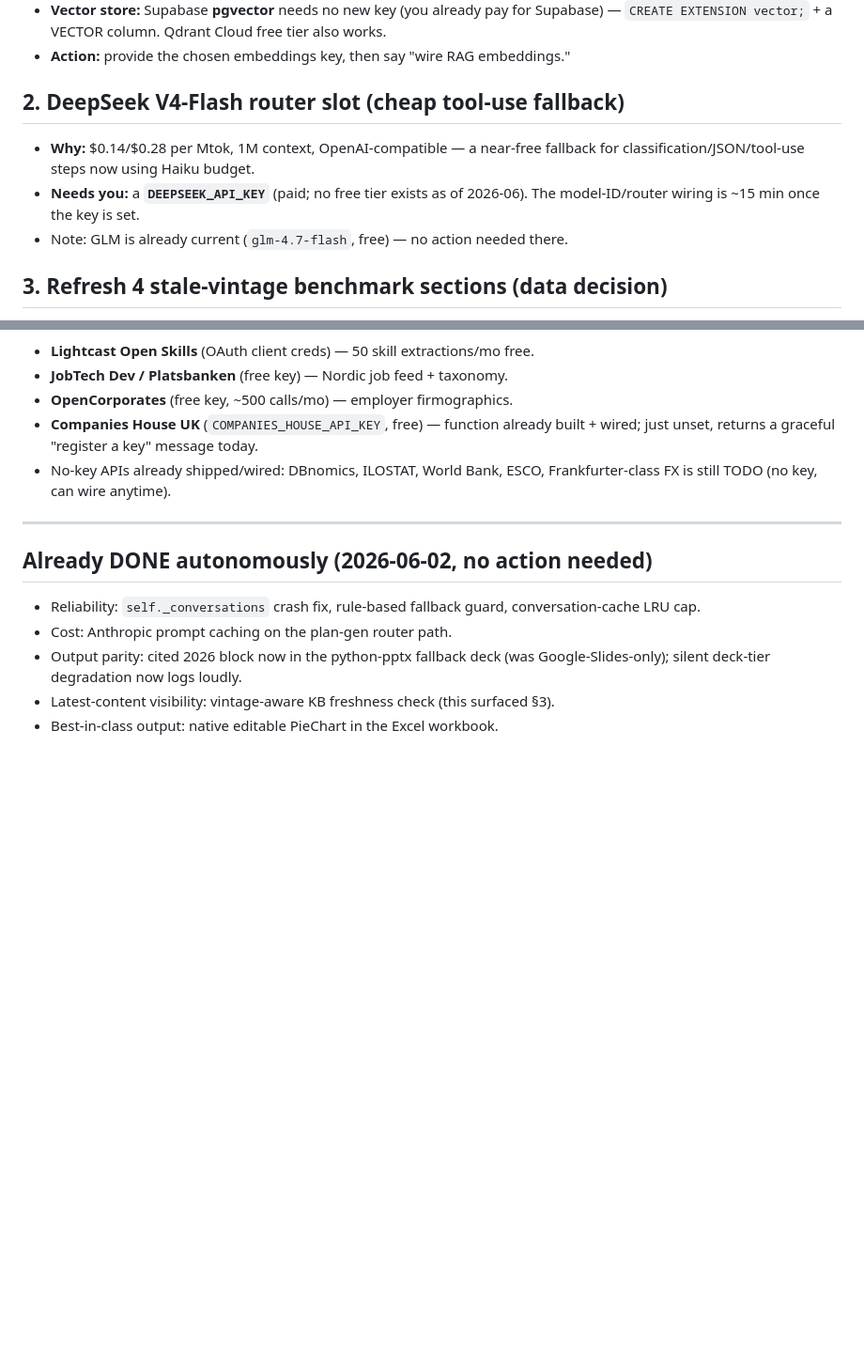
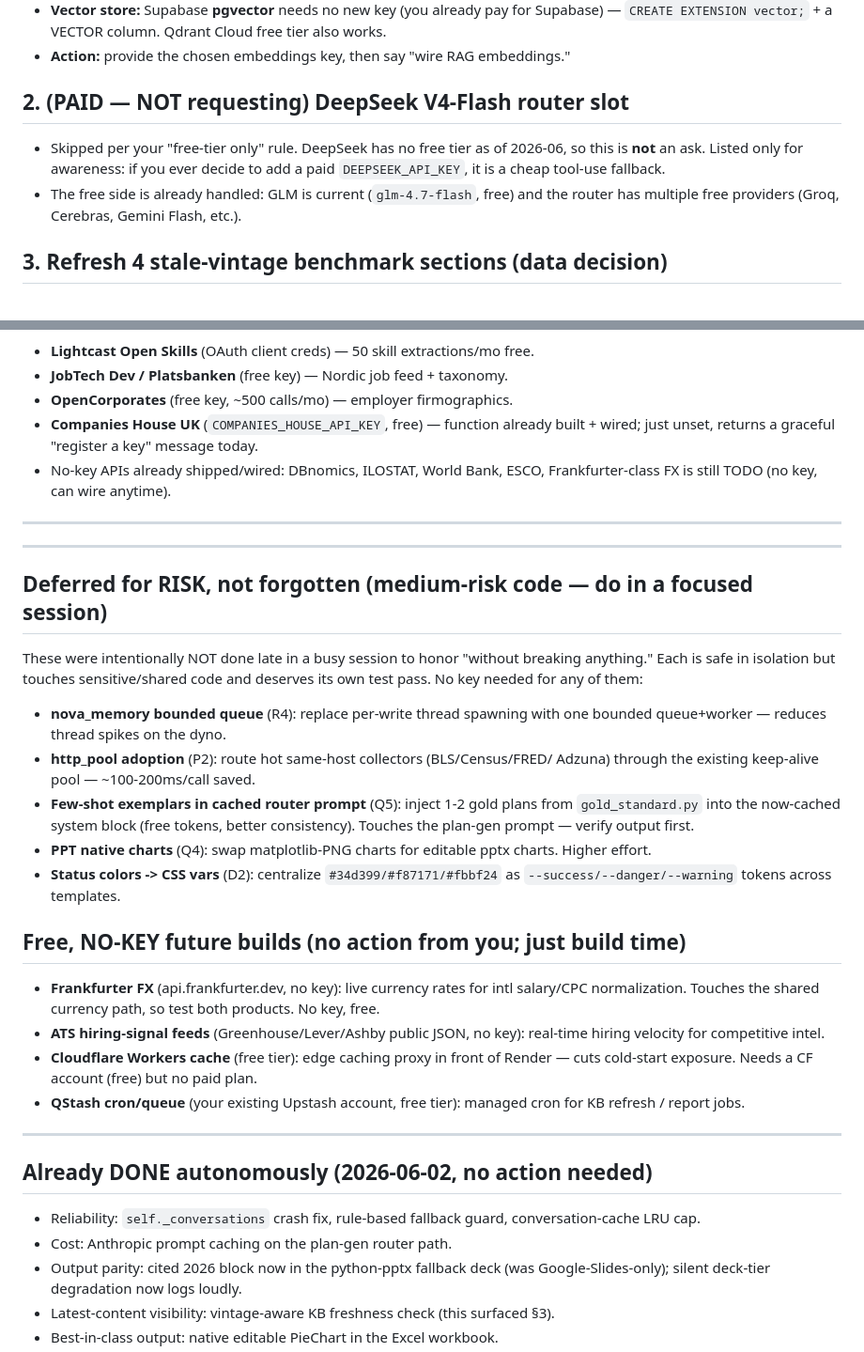
Before and after one commit to shubhamsingh-cell/media-plan-generator, a Markdown page: docs/PENDING_USER_ACTIONS_2026-06-02.md, 2 parts joined by grey strips. Shown at 94% size. Rendered like a GitHub page; blank space fills up the shorter version.

Commit message:
docs: complete pending list -- drop paid DeepSeek ask, add risk-deferred + free no-key items

```diff
--- a/docs/PENDING_USER_ACTIONS_2026-06-02.md
+++ b/docs/PENDING_USER_ACTIONS_2026-06-02.md
@@ -21,12 +21,12 @@ up in a future session once you've provided the prerequisite.
   tier also works.
 - **Action:** provide the chosen embeddings key, then say "wire RAG embeddings."
 
-## 2. DeepSeek V4-Flash router slot (cheap tool-use fallback)
-- **Why:** $0.14/$0.28 per Mtok, 1M context, OpenAI-compatible — a near-free
-  fallback for classification/JSON/tool-use steps now using Haiku budget.
-- **Needs you:** a **`DEEPSEEK_API_KEY`** (paid; no free tier exists as of
-  2026-06). The model-ID/router wiring is ~15 min once the key is set.
-- Note: GLM is already current (`glm-4.7-flash`, free) — no action needed there.
+## 2. (PAID — NOT requesting) DeepSeek V4-Flash router slot
+- Skipped per your "free-tier only" rule. DeepSeek has no free tier as of
+  2026-06, so this is **not** an ask. Listed only for awareness: if you ever
+  decide to add a paid `DEEPSEEK_API_KEY`, it is a cheap tool-use fallback.
+- The free side is already handled: GLM is current (`glm-4.7-flash`, free) and
+  the router has multiple free providers (Groq, Cerebras, Gemini Flash, etc.).
 
 ## 3. Refresh 4 stale-vintage benchmark sections (data decision)
 The new vintage-aware KB check (shipped today) flagged these as **2024/2025
@@ -57,6 +57,37 @@ Recommended in research; each needs a free self-serve key before wiring:
 
 ---
 
+---
+
+## Deferred for RISK, not forgotten (medium-risk code — do in a focused session)
+These were intentionally NOT done late in a busy session to honor "without
+breaking anything." Each is safe in isolation but touches sensitive/shared code
+and deserves its own test pass. No key needed for any of them:
+- **nova_memory bounded queue** (R4): replace per-write thread spawning with one
+  bounded queue+worker — reduces thread spikes on the dyno.
+- **http_pool adoption** (P2): route hot same-host collectors (BLS/Census/FRED/
+  Adzuna) through the existing keep-alive pool — ~100-200ms/call saved.
+- **Few-shot exemplars in cached router prompt** (Q5): inject 1-2 gold plans
+  from `gold_standard.py` into the now-cached system block (free tokens, better
+  consistency). Touches the plan-gen prompt — verify output first.
+- **PPT native charts** (Q4): swap matplotlib-PNG charts for editable pptx
+  charts. Higher effort.
+- **Status colors -> CSS vars** (D2): centralize `#34d399/#f87171/#fbbf24` as
+  `--success/--danger/--warning` tokens across templates.
+
+## Free, NO-KEY future builds (no action from you; just build time)
+- **Frankfurter FX** (api.frankfurter.dev, no key): live currency rates for
+  intl salary/CPC normalization. Touches the shared currency path, so test both
+  products. No key, free.
+- **ATS hiring-signal feeds** (Greenhouse/Lever/Ashby public JSON, no key):
+  real-time hiring velocity for competitive intel.
+- **Cloudflare Workers cache** (free tier): edge caching proxy in front of
+  Render — cuts cold-start exposure. Needs a CF account (free) but no paid plan.
+- **QStash cron/queue** (your existing Upstash account, free tier): managed
+  cron for KB refresh / report jobs.
+
+---
+
 ## Already DONE autonomously (2026-06-02, no action needed)
 - Reliability: `self._conversations` crash fix, rule-based fallback guard,
   conversation-cache LRU cap.
```
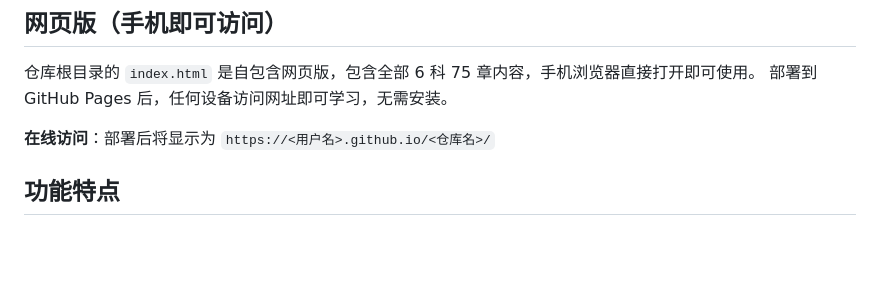
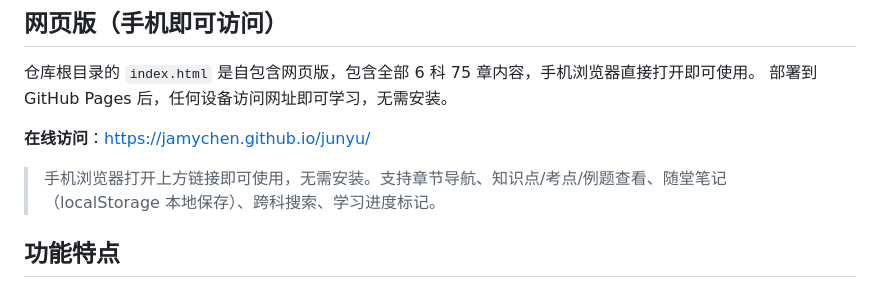
Before and after one commit to jamychen/junyu, a Markdown page: README.md, the part around the change. GitHub-like rendering; blank space fills up the shorter version.

Commit message:
??README:??GitHub Pages??????

```diff
--- a/README.md
+++ b/README.md
@@ -8,7 +8,9 @@
 仓库根目录的 `index.html` 是自包含网页版，包含全部 6 科 75 章内容，手机浏览器直接打开即可使用。
 部署到 GitHub Pages 后，任何设备访问网址即可学习，无需安装。
 
-**在线访问**：部署后将显示为 `https://<用户名>.github.io/<仓库名>/`
+**在线访问**：[https://jamychen.github.io/junyu/](https://jamychen.github.io/junyu/)
+
+> 手机浏览器打开上方链接即可使用，无需安装。支持章节导航、知识点/考点/例题查看、随堂笔记（localStorage 本地保存）、跨科搜索、学习进度标记。
 
 ## 功能特点
 
```
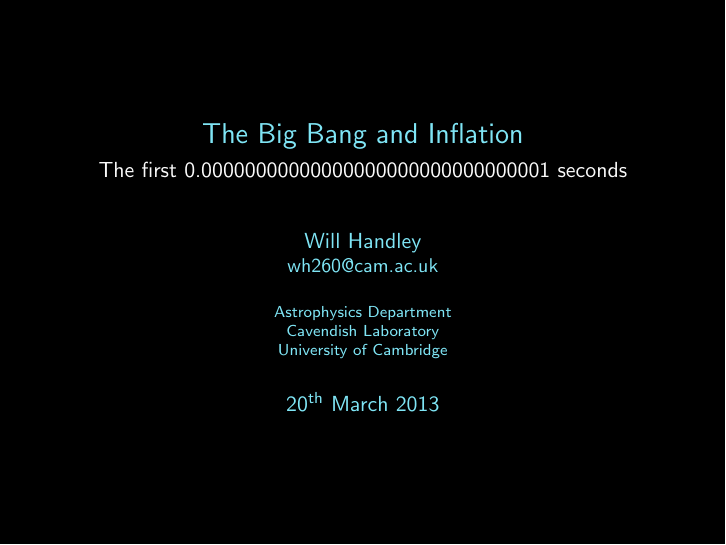
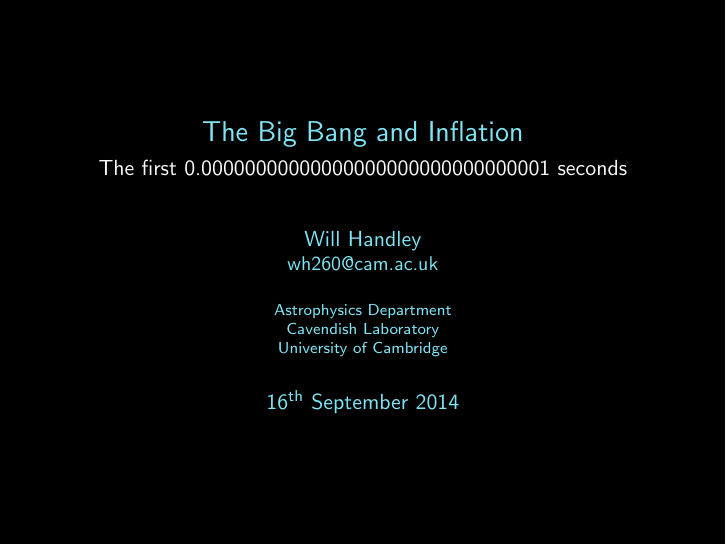
Before and after one commit to williamjameshandley/outreach, LaTeX slides (will_handley.tex): page 2 of 69. Compiled offline with pdfLaTeX.

Commit message:
kicc_inflation_2014: actually delivered 16 Sep 2014, not 2013
Branch renamed from kicc_inflation_2013 to kicc_inflation_2014.
Delivery confirmed by email thread 'Outline of talks at Cosmology@KICC'
(Aug 2014, Hardip Sanghera coordinating) for the KICC outreach event
on 16 Sep 2014. The tex date macro was previously a stale 20.03.13
copy; the 2014-09-15 commit '8578382 Added new inflation talk'
matches preparation the day before delivery.

```diff
--- a/will_handley.tex
+++ b/will_handley.tex
@@ -2,8 +2,8 @@
 
 \title{The Big Bang and Inflation}
 \subtitle{The first 0.00000000000000000000000000000001 seconds}
-\date[20.03.13]
-{20\textsuperscript{th} March 2013}
+\date[16.09.14]
+{16\textsuperscript{th} September 2014}
 
 % Address
 \input{whaddress.tex}
```
Also changed, not shown: README.md, 2 other files.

_WORK TO BE COMPLETED_. Using the records above, find and show each line with the string "router".

_SOLUTION TO THIS PROBLEM_.
-## 2. DeepSeek V4-Flash router slot (cheap tool-use fallback)
-  2026-06). The model-ID/router wiring is ~15 min once the key is set.
+## 2. (PAID — NOT requesting) DeepSeek V4-Flash router slot
+  the router has multiple free providers (Groq, Cerebras, Gemini Flash, etc.).
+- **Few-shot exemplars in cached router prompt** (Q5): inject 1-2 gold plans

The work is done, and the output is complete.